Gowling WLG’s Shea named honorary Saskatchewan law society member for student memorial initiative

Shea has received two Minister of Veteran’s Affairs Commendations for his efforts

Gowling WLG’s Shea named honorary Saskatchewan law society member for student memorial initiative
Patrick Shea

E. Patrick Shea, partner at Gowling WLG’s Toronto office, has been named an honorary member of the Law Society of Saskatchewan for his efforts to commemorate law students from the province who died serving their country in World War I, he announced in an online post.

To remember their sacrifice, LSS has decided to grant honorary memberships to the 38 students who died of causes attributable to their service during the war.
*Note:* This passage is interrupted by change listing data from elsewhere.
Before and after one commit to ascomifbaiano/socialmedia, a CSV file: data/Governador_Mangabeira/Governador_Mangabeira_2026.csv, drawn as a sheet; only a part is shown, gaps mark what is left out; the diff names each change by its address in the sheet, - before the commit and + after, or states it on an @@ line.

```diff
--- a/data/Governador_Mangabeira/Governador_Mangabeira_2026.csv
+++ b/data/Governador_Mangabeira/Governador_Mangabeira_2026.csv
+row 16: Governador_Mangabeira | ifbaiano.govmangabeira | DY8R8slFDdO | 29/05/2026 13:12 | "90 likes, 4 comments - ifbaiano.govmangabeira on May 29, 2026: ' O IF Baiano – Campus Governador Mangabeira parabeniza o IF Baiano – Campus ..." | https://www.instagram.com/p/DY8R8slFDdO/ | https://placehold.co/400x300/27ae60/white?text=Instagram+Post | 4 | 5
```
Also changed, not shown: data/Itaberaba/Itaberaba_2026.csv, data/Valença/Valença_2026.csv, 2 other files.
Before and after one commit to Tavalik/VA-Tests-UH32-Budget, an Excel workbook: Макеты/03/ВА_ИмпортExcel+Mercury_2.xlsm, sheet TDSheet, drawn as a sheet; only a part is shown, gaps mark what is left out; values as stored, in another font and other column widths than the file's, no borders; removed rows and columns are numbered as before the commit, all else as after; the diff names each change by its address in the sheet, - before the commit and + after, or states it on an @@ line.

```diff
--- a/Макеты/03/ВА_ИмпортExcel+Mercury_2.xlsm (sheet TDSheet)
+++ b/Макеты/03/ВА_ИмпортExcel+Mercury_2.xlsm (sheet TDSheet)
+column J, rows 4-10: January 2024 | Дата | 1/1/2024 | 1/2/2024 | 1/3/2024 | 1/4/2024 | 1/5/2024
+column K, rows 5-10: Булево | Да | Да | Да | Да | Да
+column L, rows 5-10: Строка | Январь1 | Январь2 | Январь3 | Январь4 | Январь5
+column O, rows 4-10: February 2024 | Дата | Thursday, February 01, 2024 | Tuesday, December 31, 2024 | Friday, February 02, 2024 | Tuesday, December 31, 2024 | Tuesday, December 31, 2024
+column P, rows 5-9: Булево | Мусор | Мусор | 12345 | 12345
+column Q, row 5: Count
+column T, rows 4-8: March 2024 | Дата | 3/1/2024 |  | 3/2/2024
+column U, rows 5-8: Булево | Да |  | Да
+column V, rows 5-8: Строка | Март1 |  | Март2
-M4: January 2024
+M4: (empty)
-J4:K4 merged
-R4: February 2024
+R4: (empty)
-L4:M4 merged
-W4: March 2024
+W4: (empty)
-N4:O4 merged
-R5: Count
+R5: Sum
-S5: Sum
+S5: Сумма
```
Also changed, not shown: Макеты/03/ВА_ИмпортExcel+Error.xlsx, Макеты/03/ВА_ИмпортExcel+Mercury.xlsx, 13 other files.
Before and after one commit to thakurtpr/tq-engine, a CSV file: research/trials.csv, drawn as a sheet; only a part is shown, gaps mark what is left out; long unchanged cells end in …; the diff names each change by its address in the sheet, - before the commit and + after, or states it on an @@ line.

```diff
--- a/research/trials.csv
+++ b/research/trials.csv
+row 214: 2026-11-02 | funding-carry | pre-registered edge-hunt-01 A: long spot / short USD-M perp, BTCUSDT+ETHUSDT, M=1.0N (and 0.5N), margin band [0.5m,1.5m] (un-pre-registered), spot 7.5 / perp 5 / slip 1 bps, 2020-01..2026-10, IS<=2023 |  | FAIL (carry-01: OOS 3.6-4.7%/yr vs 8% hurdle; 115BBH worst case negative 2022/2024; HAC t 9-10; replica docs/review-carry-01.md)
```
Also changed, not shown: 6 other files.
LSS expressed gratitude to Shea for sparking this initiative.

“Mr. Shea conducted research on his own and has arranged for similar projects in other law societies,” the law society said. “This project wouldn’t have been possible without him. Mr. Shea did not charge anything for his work. As a former officer in the Canadian Forces reserves, he did it as a labour of love.”

For years, Shea has been pushing for the posthumous recognition of Canadian law students lost to war. He has been called the “principal force” behind the Great War Law Student Memorial Project, for which he looked into the lives and living relatives of students who had been admitted to the Law Society of Ontario (then called the Law Society of Upper Canada) before dying in World War I. He published his research in a book titled They Shall Grow Not Old.

Shea then led another initiative, this time seeking to honour the lives of law students lost to World War II, for which he also intends to publish a book, which will be called We Gave Our Today. Eighteen articling students, including one who was completing his articles at Gowling WLG, gave their lives to that war.

LSO has honoured these fallen students with posthumous calls to the Bar. Following this, similar commemorative events have also taken place in Alberta and in Newfoundland and Labrador.

For his work to commemorate the lives of these students, he has received two Minister of Veteran’s Affairs Commendations, an honour that has been coined as “an extremely rare achievement in itself.” He has also received the 2015 Law Society Medal from LSO, which is “one of the highest honours” granted by the society.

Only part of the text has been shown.